In order to look at what dental anxiety is let’s first of all look at anxiety in general. Anxiety is a normal physiological and psychological response to stimulus or a given situation. Everyone experiences anxiety at some time or another and to a certain degree it could be considered “normal”. After all, it’s the body’s built in “alarm system” to protect you when you’re faced with a real or perceived threat.
The body’s “fight or flight” switch is triggered flooding your body with certain hormones that allow you to take action in the face of danger. When anxiety becomes a chronic issue though it’s time to take action and find a solution to your problem… don’t you think?Do you want to learn more? Visit Source .
In some people genetics may play a role making them more vulnerable to anxiety. There can be biological reasons, influenced by several neurotransmitters to the brain. Some people experience phobic responses such as an irrational fear of going to the dentist or for others a genuine fear or anxiety when visiting the dentist reignites trauma from a past experience of visiting the Dentist or in some people can be related to childhood physical or sexual abuse.
The memory of traumas you’ve experienced throughout your life are stored in your cellular memory, in other words, each cell in your body remembers THAT trauma! No wonder you feel fear and anxiety at just the mere thought of going to the dentist, let alone sitting in the chair.
One common problem you may face if suffering from dental anxiety and probably the worst thing you can do is to put off or delay going to the Dentist. It’s a vicious cycle though, you know you ought to go, but it’s too scary, so you delay or put off going for months or even years and then you wake one night with a dreadful toothache. Before you know it, you’ve reluctantly booked in to get that tooth looked at, only to be told that you not only need that tooth seeing to but many others to boot! Life just doesn’t seem fair!

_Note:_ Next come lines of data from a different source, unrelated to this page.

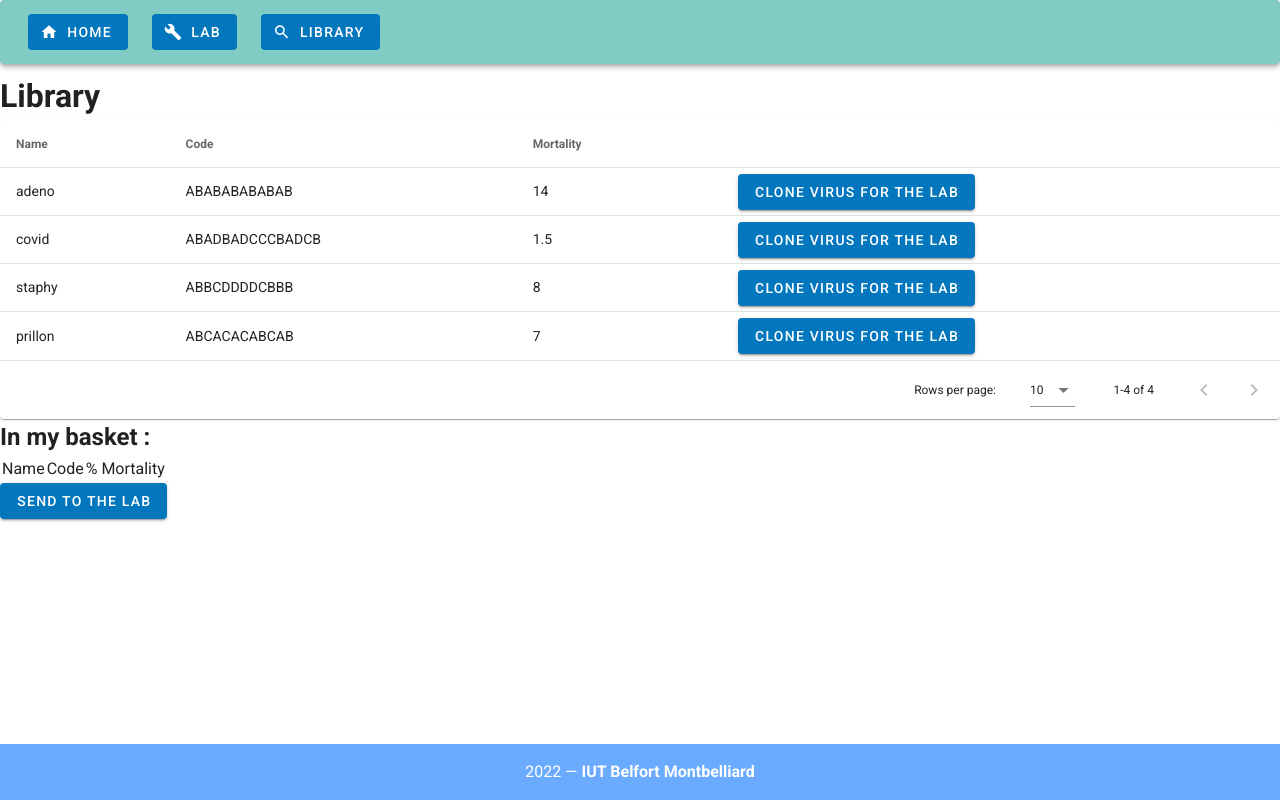
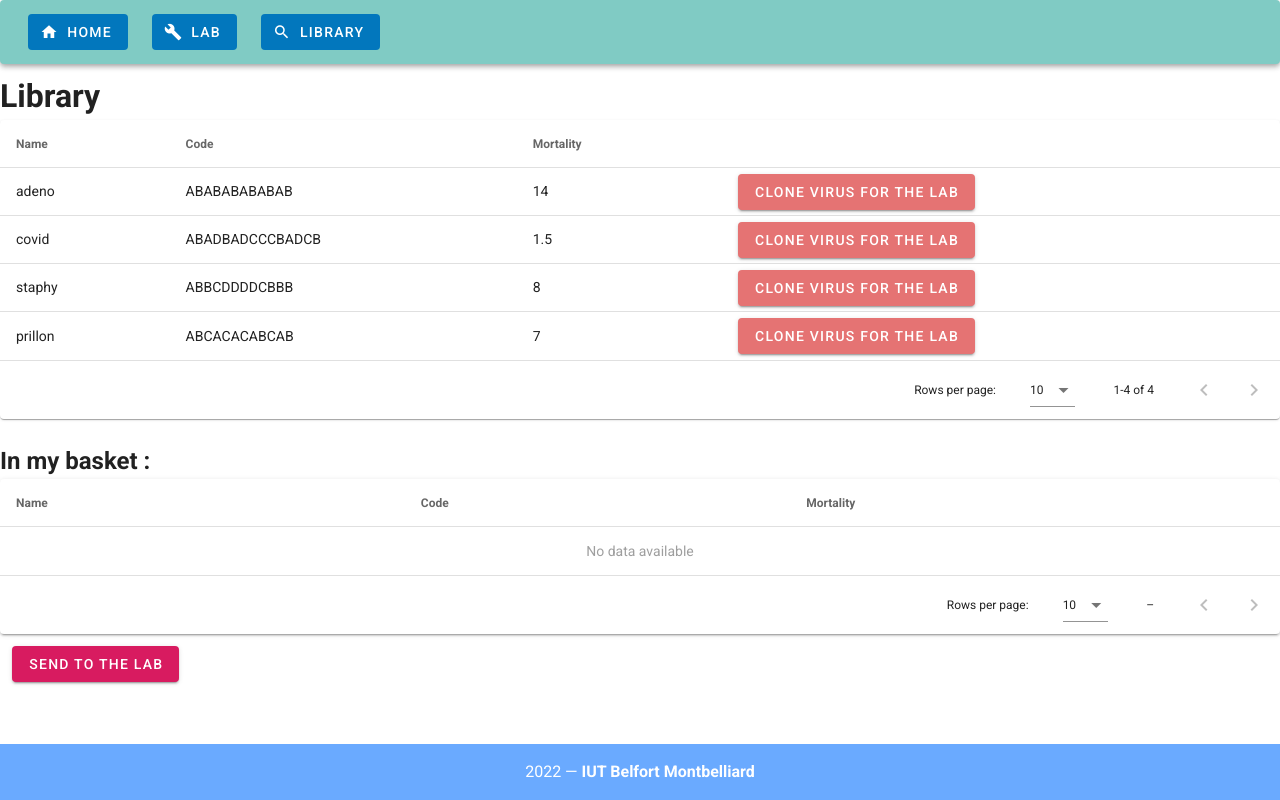
Before and after one commit to AgonisSh/vue-project-s4, a Vue app: page /library/1 in a window 1280 px wide. Built offline with nearby package versions, Linux system fonts and the light colour scheme.

Commit message:
Buttons changed

```diff
--- a/src/App.vue
+++ b/src/App.vue
@@ -7,7 +7,7 @@
       <br>
       <router-view name="locCentral"></router-view>
 
-      <v-footer color="primary lighten-1" absolute padless>
+      <v-footer color="primary lighten-1" app padless>
         <v-row justify="center" no-gutters>
           <v-col class="primary lighten-2 py-4 text-center white--text" cols="12">
             {{ new Date().getFullYear() }} — <strong>IUT Belfort Montbelliard</strong>
--- a/src/components/Articles.vue
+++ b/src/components/Articles.vue
@@ -1,6 +1,7 @@
 <template>
   <div>
 		<v-data-table
+        app
 				:headers="headers"
 				:items="$store.state.collec"
 				item-key="name"
@@ -12,7 +13,7 @@
 					<td> {{item.code}}</td>
 					<td> {{item.mortalite}}</td>
 					<td>
-						<v-btn class="light-blue darken-3 white--text" @click="$router.push({path: '/library/addbasket?name='+item.name+'&code='+item.code})">
+						<v-btn class="red lighten-2 white--text" @click="$router.push({path: '/library/addbasket?name='+item.name+'&code='+item.code})">
 							Clone virus for the lab
 						</v-btn>
 					</td>
@@ -28,7 +29,7 @@
 		data: () => {
 			return {
 				headers: [
-					{ text: "Name", value: "name" },
+					{ text: "Name", value: "name"},
 					{ text: "Code", value: "code"},
 					{ text: "Mortality", value: "mortalite"},
 					{ text: "", value: "button", sortable: false}
--- a/src/components/CheckedList.vue
+++ b/src/components/CheckedList.vue
@@ -10,6 +10,16 @@
         </td>
       </tr>
     </table>
+
+    <v-data-table
+        :headers="fields"
+        :items="entries"
+        :items-per-page="4"
+        class="elevation-2"
+        app
+    >
+    </v-data-table>
+
   </div>
 </template>
 
--- a/src/views/Basket.vue
+++ b/src/views/Basket.vue
@@ -1,21 +1,17 @@
 <template>
   <div>
+    <br>
     <h2>In my basket :</h2>
-		<table>
-			<tr>
-				<td>Name</td>
-				<td>Code</td>
-				<td>% Mortality</td>
-			</tr>
-			<tr v-for="(v,index) in getBasket()" :key="index">
-				<td>{{ v.name }}</td>
-				<td>{{ v.code }}</td>
-				<td>{{ v.mortalite }}</td>
-			</tr>
-		</table>
 
+    <v-data-table
+        app
+        :headers="headers"
+        :items="getBasket()"
+        class="elevation-2">
+    </v-data-table>
 
-		<v-btn class="light-blue darken-3 white--text" @click="sendToLab">Send to the lab</v-btn>
+    <v-btn class="pink darken-1 white--text app ma-3" @click="sendToLab">Send to the lab</v-btn>
+
   </div>
 </template>
 
@@ -26,6 +22,15 @@ import {Virus} from "@/model";
 export default {
   name: 'Basket',
   props: ['operation', 'name', 'code'],
+  data: () => {
+    return {
+      headers: [
+        {text: "Name", value: "name"},
+        {text: "Code", value: "code"},
+        {text: "Mortality", value: "mortalite"}
+      ]
+    }
+  },
   methods: {
     getBasket() {
       return this.$store.state.basket;
@@ -41,7 +46,7 @@ export default {
         this.$router.push({path: '/library/view'});
       }
     }
-	}
+  },
 }
 </script>
 
--- a/src/views/Labo.vue
+++ b/src/views/Labo.vue
@@ -1,15 +1,9 @@
 <template>
 	<div>
-		<h1>Labo</h1>
-		<table border="1">
-			<tr>
-				<td>
-					<keep-alive include="Mixer">
-						<router-view name="locSubCentral"></router-view>
-					</keep-alive>
-				</td>
-			</tr>
-		</table>
+    <keep-alive include="Mixer">
+      <router-view name="locSubCentral"></router-view>
+    </keep-alive>
+
 	</div>
 </template>
 
--- a/src/views/Library.vue
+++ b/src/views/Library.vue
@@ -2,13 +2,9 @@
   <div>
     <h1>Library</h1>
     <Articles>
-			<tr v-for="(v,index) in $store.state.collec" :key="'articles' + index">
-				<td>{{ v.name }}</td>
-				<td>{{ v.code }}</td>
-				<td>{{ v.mortalite }}</td>
-			</tr>
 		</Articles>
     <router-view name="locDown"></router-view>
+
   </div>
 </template>
 
--- a/src/views/Mixer.vue
+++ b/src/views/Mixer.vue
@@ -10,14 +10,14 @@
 				</td>
 			</tr>
 		</table>
-		<v-btn class="light-blue darken-3 white--text" :disabled="chosenParts.length === 0" @click="mix()">Mixing</v-btn>
+		<v-btn class="orange lighten-1 white--text ma-2" :disabled="chosenParts.length === 0" @click="mix()">Mixing</v-btn>
 
 		<hr/>
-		<v-btn class="light-blue darken-3 white--text" @click="$router.push({path:'/labo/slice'})">Go to slicer</v-btn>
+		<v-btn class="light-blue darken-3 white--text ma-2" @click="$router.push({path:'/labo/slice'})">Go to slicer</v-btn>
 
 		<hr/>
 		<p v-if="newVirus != null">New virus: <input v-model="newVirus.name"> {{ newVirus.code }} {{ newVirus.mortalite }}
-			<v-btn class="light-blue darken-3 white--text" @click="sendToLibrary()">Send to library</v-btn>
+			<v-btn class="blue-grey lighten-1 white--text ma-2" @click="sendToLibrary()">Send to library</v-btn>
 		</p>
 
 	</div>
--- a/src/views/Slicer.vue
+++ b/src/views/Slicer.vue
@@ -11,15 +11,16 @@
 		>
 		</v-data-table>
 
+
     <label for="cut">part length: </label><input id="cut" v-model.number="cutFactor">
 
-    <v-btn class="light-blue darken-3 white--text" :disabled="chosenViruses.length===0" @click="cut()">Cut</v-btn>
+    <v-btn class="red darken-1 white--text ma-2" :disabled="chosenViruses.length===0" @click="cut()">Cut</v-btn>
 
     <label for="mute">nb mutations: </label><input id="mute" v-model.number="nbMutation">
-    <v-btn class="light-blue darken-3 white--text" :disabled="chosenViruses.length===0" @click="mutation()">Mutation</v-btn>
+    <v-btn class="green lighten-1 white--text ma-2" :disabled="chosenViruses.length===0" @click="mutation()">Mutation</v-btn>
 
     <hr/>
-    <v-btn class="light-blue darken-3 white--text" @click="$router.push({path:'/labo/mix'})">Go to mixer</v-btn>
+    <v-btn class="light-blue darken-3 white--text ma-2" @click="$router.push({path:'/labo/mix'})">Go to mixer</v-btn>
   </div>
 </template>
 
```
Lines whose indentation alone changed are shown as unchanged.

Commonly used treatments for dental anxiety are such things as distraction techniques, cognitive therapy, hypnotherapy, and acupuncture. Perhaps of more frequent use though is oral or intravenous sedation to reduce the anxiety. The latter means that you need to have this treatment at every visit.
Most people that don’t have dental anxiety may wonder what all the fuss is about. Once anxiety levels begin to rise in your body though, you’re in “fight or flight mode” and the adrenaline starts to pump and there is no doubt in your mind the fear exists. This unfortunately, as someone with dental anxiety will testify tends to make you more sensitive to feeling pain which for many is the basis for having anxiety about visiting the Dentist in the first place. The more anxious you feel the more difficult treatment by the Dentist can be further increasing already high anxiety levels and no doubt anxiety levels in the dentist too.

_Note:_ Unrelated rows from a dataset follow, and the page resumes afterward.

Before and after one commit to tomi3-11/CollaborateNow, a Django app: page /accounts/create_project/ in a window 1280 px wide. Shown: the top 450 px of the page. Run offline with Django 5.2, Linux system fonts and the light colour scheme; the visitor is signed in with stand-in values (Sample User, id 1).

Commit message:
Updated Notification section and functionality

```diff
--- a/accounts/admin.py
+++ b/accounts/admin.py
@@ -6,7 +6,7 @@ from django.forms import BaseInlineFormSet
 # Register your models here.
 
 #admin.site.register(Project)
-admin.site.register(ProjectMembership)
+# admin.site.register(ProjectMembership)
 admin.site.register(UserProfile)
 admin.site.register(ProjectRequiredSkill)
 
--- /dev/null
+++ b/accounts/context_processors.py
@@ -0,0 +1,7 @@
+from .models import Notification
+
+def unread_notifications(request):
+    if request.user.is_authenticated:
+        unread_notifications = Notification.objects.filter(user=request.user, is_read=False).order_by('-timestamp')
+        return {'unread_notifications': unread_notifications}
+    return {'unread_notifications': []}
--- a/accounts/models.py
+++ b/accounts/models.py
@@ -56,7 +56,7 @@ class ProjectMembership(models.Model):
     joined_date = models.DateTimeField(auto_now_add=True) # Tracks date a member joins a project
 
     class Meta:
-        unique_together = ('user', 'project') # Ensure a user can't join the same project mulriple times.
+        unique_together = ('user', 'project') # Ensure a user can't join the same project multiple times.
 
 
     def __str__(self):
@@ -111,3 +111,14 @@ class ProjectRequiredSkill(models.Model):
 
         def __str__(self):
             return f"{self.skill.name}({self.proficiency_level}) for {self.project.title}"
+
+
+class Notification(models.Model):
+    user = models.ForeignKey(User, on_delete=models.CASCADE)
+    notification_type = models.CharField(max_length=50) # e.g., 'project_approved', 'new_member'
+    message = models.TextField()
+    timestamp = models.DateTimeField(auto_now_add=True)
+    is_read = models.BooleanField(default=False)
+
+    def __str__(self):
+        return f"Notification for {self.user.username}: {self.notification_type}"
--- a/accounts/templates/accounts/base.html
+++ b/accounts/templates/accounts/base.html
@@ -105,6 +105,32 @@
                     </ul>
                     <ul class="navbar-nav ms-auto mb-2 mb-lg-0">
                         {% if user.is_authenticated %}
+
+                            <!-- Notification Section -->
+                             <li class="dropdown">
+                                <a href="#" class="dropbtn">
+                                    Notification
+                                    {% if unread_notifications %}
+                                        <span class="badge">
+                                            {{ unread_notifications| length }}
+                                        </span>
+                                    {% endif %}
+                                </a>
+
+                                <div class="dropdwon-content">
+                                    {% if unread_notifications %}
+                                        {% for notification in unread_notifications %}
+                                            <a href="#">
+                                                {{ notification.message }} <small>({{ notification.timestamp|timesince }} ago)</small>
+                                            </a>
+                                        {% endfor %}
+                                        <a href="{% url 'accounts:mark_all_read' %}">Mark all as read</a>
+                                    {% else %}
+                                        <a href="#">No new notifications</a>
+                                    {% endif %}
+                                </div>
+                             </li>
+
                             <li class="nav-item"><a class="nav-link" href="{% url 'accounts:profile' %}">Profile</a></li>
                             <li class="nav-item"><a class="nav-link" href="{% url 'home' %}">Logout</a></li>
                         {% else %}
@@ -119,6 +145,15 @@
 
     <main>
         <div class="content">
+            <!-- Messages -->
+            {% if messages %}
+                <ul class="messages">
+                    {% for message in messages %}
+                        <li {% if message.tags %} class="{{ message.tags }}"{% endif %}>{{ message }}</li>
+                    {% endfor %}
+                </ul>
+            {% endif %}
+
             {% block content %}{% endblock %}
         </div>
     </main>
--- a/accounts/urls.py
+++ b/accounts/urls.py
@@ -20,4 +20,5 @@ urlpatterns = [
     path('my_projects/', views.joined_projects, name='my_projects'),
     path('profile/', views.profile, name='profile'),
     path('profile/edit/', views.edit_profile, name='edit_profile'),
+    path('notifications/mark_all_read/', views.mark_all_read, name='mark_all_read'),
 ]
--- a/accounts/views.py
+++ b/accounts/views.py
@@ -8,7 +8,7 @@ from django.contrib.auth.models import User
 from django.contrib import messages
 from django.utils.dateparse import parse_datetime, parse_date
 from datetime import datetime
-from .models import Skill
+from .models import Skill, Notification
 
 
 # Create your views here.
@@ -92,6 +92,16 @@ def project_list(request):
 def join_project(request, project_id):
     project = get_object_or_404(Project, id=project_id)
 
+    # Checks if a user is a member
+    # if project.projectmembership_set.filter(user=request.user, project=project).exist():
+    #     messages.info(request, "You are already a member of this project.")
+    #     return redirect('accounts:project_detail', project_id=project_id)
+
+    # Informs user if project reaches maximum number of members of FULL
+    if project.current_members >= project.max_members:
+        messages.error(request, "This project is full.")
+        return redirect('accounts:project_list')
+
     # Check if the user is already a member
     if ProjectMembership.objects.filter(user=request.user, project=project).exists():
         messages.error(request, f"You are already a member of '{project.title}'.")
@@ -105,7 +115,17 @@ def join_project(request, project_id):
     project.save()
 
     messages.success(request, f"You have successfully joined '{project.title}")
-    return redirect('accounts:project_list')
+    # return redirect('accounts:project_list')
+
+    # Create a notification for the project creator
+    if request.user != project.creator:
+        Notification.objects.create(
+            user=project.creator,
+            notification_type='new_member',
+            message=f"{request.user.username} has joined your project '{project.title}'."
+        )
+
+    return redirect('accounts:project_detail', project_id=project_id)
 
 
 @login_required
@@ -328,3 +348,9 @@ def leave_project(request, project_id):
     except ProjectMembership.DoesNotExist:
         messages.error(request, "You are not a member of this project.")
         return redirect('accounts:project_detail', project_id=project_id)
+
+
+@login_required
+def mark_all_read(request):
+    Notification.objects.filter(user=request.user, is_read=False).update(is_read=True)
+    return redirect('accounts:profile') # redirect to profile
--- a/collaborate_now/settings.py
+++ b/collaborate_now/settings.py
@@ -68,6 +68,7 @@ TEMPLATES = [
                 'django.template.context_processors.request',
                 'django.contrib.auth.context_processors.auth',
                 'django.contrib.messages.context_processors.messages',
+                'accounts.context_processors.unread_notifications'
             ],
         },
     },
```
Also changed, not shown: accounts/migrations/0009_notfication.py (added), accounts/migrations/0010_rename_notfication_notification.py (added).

-Racing pounding heart
-Feeling panic and dread
Tightness in the chest
However, even though you may feel like nobody understands what you’ve been experiencing, know that you are not alone, dental anxiety, fear, phobia whatever you want to call it, is very common indeed. The great news is that it isn’t impossible to get over, you can do something about it and it can be permanent, I’m one of many who have done just that.